Cell-derived microvesicles (MVs, also known as microparticles, MPs) are known as important biomarkers of various diseases including cardiovascular diseases, infectious diseases, and cancer. Development of techniques for blood cell removal and MV isolation is required for downstream analyses in biological and clinical applications. A sheathless, label-free, viscoelastic microfluidic device is proposed for the separation of submicrometer platelet-derived MPs (PDMPs) from whole blood. Flow rate and channel length dependent performance of the device is evaluated using 2-µm particles as analogs to platelets and hematocrit (Hct) dependent flow characteristics of red blood cells (RBCs) are observed.
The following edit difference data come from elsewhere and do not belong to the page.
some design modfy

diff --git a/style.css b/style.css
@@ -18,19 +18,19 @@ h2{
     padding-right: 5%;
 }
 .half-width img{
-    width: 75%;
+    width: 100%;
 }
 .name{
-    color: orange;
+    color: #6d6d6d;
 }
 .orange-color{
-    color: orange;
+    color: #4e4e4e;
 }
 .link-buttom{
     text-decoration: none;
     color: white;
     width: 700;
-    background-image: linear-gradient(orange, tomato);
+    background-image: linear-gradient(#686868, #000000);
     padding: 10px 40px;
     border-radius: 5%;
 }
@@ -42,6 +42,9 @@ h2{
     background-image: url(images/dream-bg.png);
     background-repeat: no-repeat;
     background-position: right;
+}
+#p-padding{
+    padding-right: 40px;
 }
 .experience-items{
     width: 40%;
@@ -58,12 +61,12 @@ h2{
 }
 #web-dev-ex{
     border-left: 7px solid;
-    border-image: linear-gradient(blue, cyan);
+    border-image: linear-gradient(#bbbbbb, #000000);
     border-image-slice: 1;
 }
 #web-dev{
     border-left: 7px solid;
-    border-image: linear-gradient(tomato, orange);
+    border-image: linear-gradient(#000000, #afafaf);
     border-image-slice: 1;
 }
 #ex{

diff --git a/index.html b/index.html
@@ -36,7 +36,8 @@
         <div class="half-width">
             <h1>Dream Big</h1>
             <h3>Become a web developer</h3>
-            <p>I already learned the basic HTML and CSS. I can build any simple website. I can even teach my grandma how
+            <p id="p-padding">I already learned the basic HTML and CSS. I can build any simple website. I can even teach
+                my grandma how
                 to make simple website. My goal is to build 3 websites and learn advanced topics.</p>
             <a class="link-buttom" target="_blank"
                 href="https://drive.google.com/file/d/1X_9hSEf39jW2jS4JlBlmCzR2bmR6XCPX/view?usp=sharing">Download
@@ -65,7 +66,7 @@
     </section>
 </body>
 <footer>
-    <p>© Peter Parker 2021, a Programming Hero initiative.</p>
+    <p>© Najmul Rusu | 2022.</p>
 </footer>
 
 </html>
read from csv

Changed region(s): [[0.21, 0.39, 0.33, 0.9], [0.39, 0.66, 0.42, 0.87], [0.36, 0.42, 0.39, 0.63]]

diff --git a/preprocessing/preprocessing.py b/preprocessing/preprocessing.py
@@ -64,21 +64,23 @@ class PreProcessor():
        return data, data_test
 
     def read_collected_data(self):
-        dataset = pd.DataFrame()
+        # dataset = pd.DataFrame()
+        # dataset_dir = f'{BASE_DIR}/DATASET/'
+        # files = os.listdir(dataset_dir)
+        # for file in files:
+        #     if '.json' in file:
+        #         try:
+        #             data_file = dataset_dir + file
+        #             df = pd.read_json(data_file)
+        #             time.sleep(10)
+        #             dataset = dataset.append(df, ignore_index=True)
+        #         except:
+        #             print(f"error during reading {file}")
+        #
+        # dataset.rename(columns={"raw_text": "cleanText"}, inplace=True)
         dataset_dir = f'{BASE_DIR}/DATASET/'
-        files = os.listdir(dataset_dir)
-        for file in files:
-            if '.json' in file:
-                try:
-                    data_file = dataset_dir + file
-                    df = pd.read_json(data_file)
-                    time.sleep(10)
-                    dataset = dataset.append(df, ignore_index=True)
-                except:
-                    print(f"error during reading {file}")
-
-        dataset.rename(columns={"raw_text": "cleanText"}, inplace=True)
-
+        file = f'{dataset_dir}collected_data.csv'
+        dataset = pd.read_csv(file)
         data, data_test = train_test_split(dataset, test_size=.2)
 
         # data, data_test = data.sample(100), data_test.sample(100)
In addition, the removal rate of nanoparticles of sizes 300, 500, 700, and 1000 nm is evaluated, and finally, the device is applied to examine the recovery of PDMPs from diluted whole blood sample. At Q = 200 µL min−1 in a 15-mm long microchannel, RBCs at 5% Hct and platelets are removed to the central outlet without platelet activation, while PDMPs are successfully isolated to the side outlets within ≈2 min. The PDMPs collected from the device are analyzed by flow cytometry. The device exhibits ≈4.8-fold enhanced isolation performance compared to the centrifugation method.
- platelet-derived microparticles
- submicrometer particles
- viscoelastic fluids
ASJC Scopus subject areas
- Materials Science(all)
- Mechanics of Materials
- Industrial and Manufacturing Engineering